Records provided —
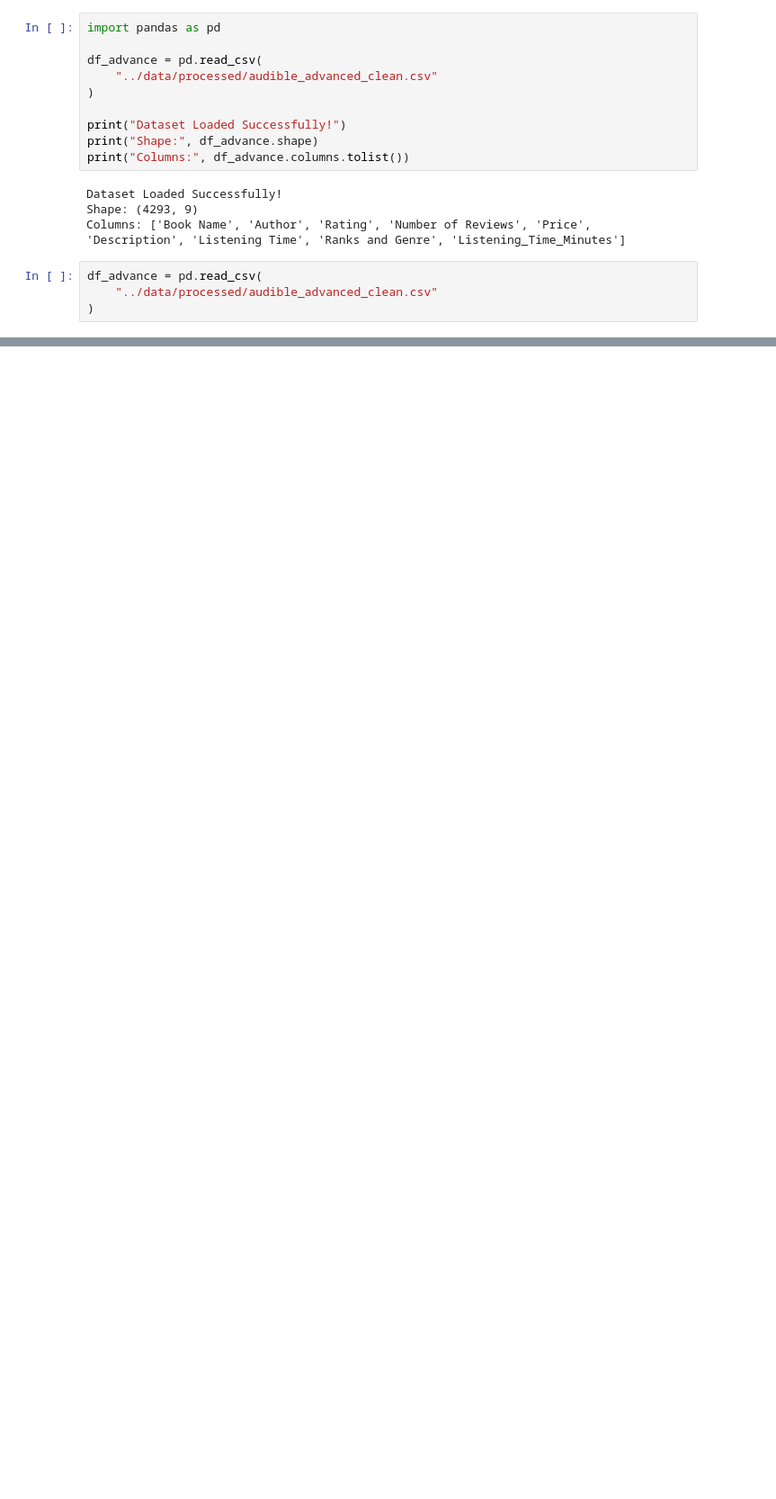
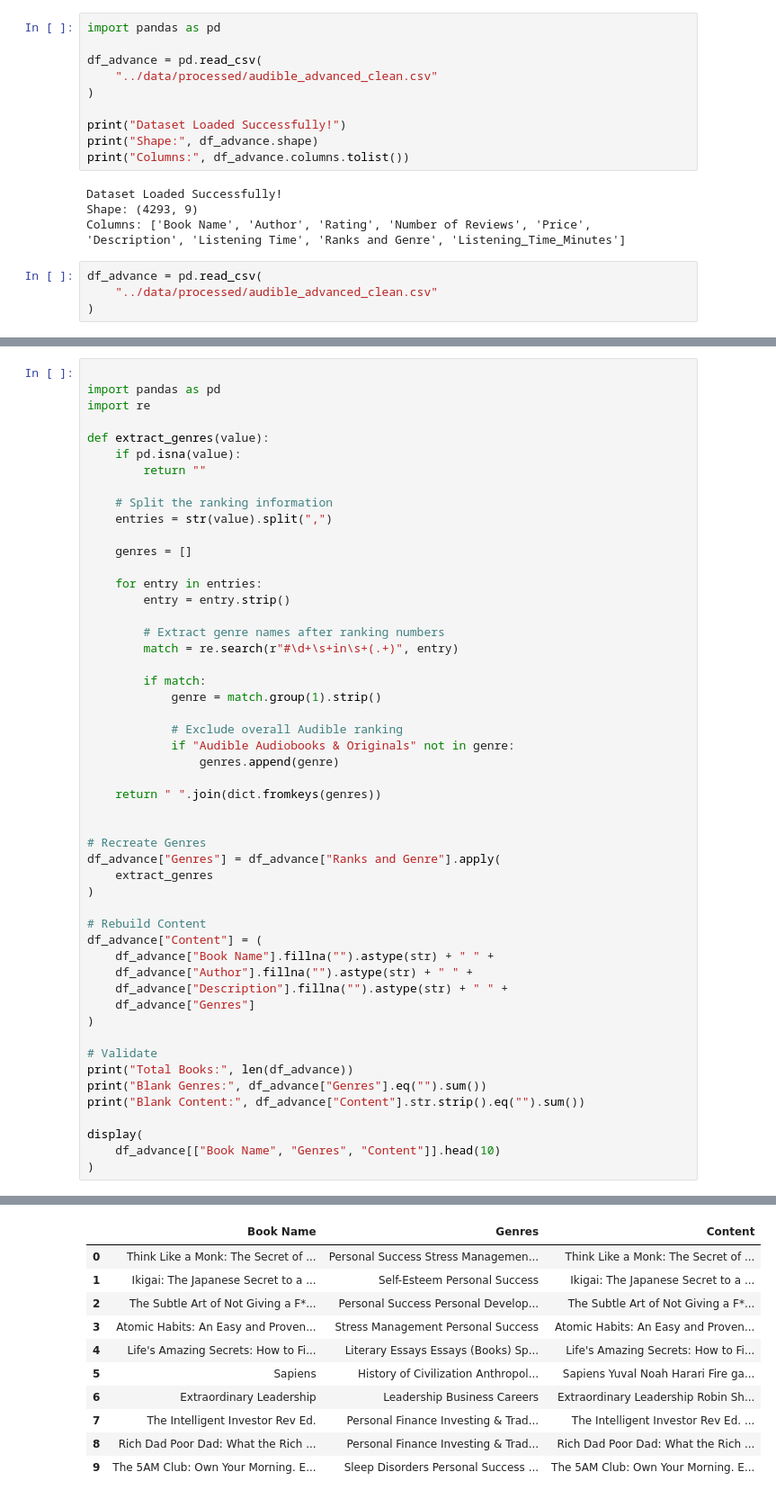
Before and after one commit to rao274563-cpu/Audible-Insights, a Jupyter notebook: notebooks/04_recommendation_system.ipynb, the cells around one changed output, grey strips where cells are left out. Shown at 90% size. Cells and saved outputs as stored; diff of their text form; blank space fills up the shorter version.

```diff
--- a/notebooks/04_recommendation_system.ipynb
+++ b/notebooks/04_recommendation_system.ipynb
@@ -694,0 +614,52 @@ Selected Book: 101 Animals Stories
+# %%
+
+import pandas as pd
+import re
+
+def extract_genres(value):
+    if pd.isna(value):
+        return ""
+
+    # Split the ranking information
+    entries = str(value).split(",")
+
+    genres = []
+
+    for entry in entries:
+        entry = entry.strip()
+
+        # Extract genre names after ranking numbers
+        match = re.search(r"#\d+\s+in\s+(.+)", entry)
+
+        if match:
+            genre = match.group(1).strip()
+
+            # Exclude overall Audible ranking
+            if "Audible Audiobooks & Originals" not in genre:
+                genres.append(genre)
+
+    return " ".join(dict.fromkeys(genres))
+
+
+# Recreate Genres
+df_advance["Genres"] = df_advance["Ranks and Genre"].apply(
+    extract_genres
+)
+
+# Rebuild Content
+df_advance["Content"] = (
+    df_advance["Book Name"].fillna("").astype(str) + " " +
+    df_advance["Author"].fillna("").astype(str) + " " +
+    df_advance["Description"].fillna("").astype(str) + " " +
+    df_advance["Genres"]
+)
+
+# Validate
+print("Total Books:", len(df_advance))
+print("Blank Genres:", df_advance["Genres"].eq("").sum())
+print("Blank Content:", df_advance["Content"].str.strip().eq("").sum())
+
+display(
+    df_advance[["Book Name", "Genres", "Content"]].head(10)
+)
+# %% [output]
@@ -694,0 +669,11 @@ Selected Book: 101 Animals Stories
+|  | Book Name | Genres | Content |
+| 0 | Think Like a Monk: The Secret of ... | Personal Success Stress Managemen... | Think Like a Monk: The Secret of ... |
+| 1 | Ikigai: The Japanese Secret to a ... | Self-Esteem Personal Success | Ikigai: The Japanese Secret to a ... |
+| 2 | The Subtle Art of Not Giving a F*... | Personal Success Personal Develop... | The Subtle Art of Not Giving a F*... |
+| 3 | Atomic Habits: An Easy and Proven... | Stress Management Personal Success | Atomic Habits: An Easy and Proven... |
+| 4 | Life's Amazing Secrets: How to Fi... | Literary Essays Essays (Books) Sp... | Life's Amazing Secrets: How to Fi... |
+| 5 | Sapiens | History of Civilization Anthropol... | Sapiens Yuval Noah Harari Fire ga... |
+| 6 | Extraordinary Leadership | Leadership Business Careers | Extraordinary Leadership Robin Sh... |
+| 7 | The Intelligent Investor Rev Ed. | Personal Finance Investing & Trad... | The Intelligent Investor Rev Ed. ... |
+| 8 | Rich Dad Poor Dad: What the Rich ... | Personal Finance Investing & Trad... | Rich Dad Poor Dad: What the Rich ... |
+| 9 | The 5AM Club: Own Your Morning. E... | Sleep Disorders Personal Success ... | The 5AM Club: Own Your Morning. E... |
```
Also changed, not shown: parts of 15 cells of this notebook, 1 other file.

Required action — Please repeat everything in the data above except the pictures, exactly as it reads.

Completed exercise —
Before and after one commit to rao274563-cpu/Audible-Insights, a Jupyter notebook: notebooks/04_recommendation_system.ipynb, the cells around one changed output, grey strips where cells are left out. Shown at 90% size. Cells and saved outputs as stored; diff of their text form; blank space fills up the shorter version.

```diff
--- a/notebooks/04_recommendation_system.ipynb
+++ b/notebooks/04_recommendation_system.ipynb
@@ -694,0 +614,52 @@ Selected Book: 101 Animals Stories
+# %%
+
+import pandas as pd
+import re
+
+def extract_genres(value):
+    if pd.isna(value):
+        return ""
+
+    # Split the ranking information
+    entries = str(value).split(",")
+
+    genres = []
+
+    for entry in entries:
+        entry = entry.strip()
+
+        # Extract genre names after ranking numbers
+        match = re.search(r"#\d+\s+in\s+(.+)", entry)
+
+        if match:
+            genre = match.group(1).strip()
+
+            # Exclude overall Audible ranking
+            if "Audible Audiobooks & Originals" not in genre:
+                genres.append(genre)
+
+    return " ".join(dict.fromkeys(genres))
+
+
+# Recreate Genres
+df_advance["Genres"] = df_advance["Ranks and Genre"].apply(
+    extract_genres
+)
+
+# Rebuild Content
+df_advance["Content"] = (
+    df_advance["Book Name"].fillna("").astype(str) + " " +
+    df_advance["Author"].fillna("").astype(str) + " " +
+    df_advance["Description"].fillna("").astype(str) + " " +
+    df_advance["Genres"]
+)
+
+# Validate
+print("Total Books:", len(df_advance))
+print("Blank Genres:", df_advance["Genres"].eq("").sum())
+print("Blank Content:", df_advance["Content"].str.strip().eq("").sum())
+
+display(
+    df_advance[["Book Name", "Genres", "Content"]].head(10)
+)
+# %% [output]
@@ -694,0 +669,11 @@ Selected Book: 101 Animals Stories
+|  | Book Name | Genres | Content |
+| 0 | Think Like a Monk: The Secret of ... | Personal Success Stress Managemen... | Think Like a Monk: The Secret of ... |
+| 1 | Ikigai: The Japanese Secret to a ... | Self-Esteem Personal Success | Ikigai: The Japanese Secret to a ... |
+| 2 | The Subtle Art of Not Giving a F*... | Personal Success Personal Develop... | The Subtle Art of Not Giving a F*... |
+| 3 | Atomic Habits: An Easy and Proven... | Stress Management Personal Success | Atomic Habits: An Easy and Proven... |
+| 4 | Life's Amazing Secrets: How to Fi... | Literary Essays Essays (Books) Sp... | Life's Amazing Secrets: How to Fi... |
+| 5 | Sapiens | History of Civilization Anthropol... | Sapiens Yuval Noah Harari Fire ga... |
+| 6 | Extraordinary Leadership | Leadership Business Careers | Extraordinary Leadership Robin Sh... |
+| 7 | The Intelligent Investor Rev Ed. | Personal Finance Investing & Trad... | The Intelligent Investor Rev Ed. ... |
+| 8 | Rich Dad Poor Dad: What the Rich ... | Personal Finance Investing & Trad... | Rich Dad Poor Dad: What the Rich ... |
+| 9 | The 5AM Club: Own Your Morning. E... | Sleep Disorders Personal Success ... | The 5AM Club: Own Your Morning. E... |
```
Also changed, not shown: parts of 15 cells of this notebook, 1 other file.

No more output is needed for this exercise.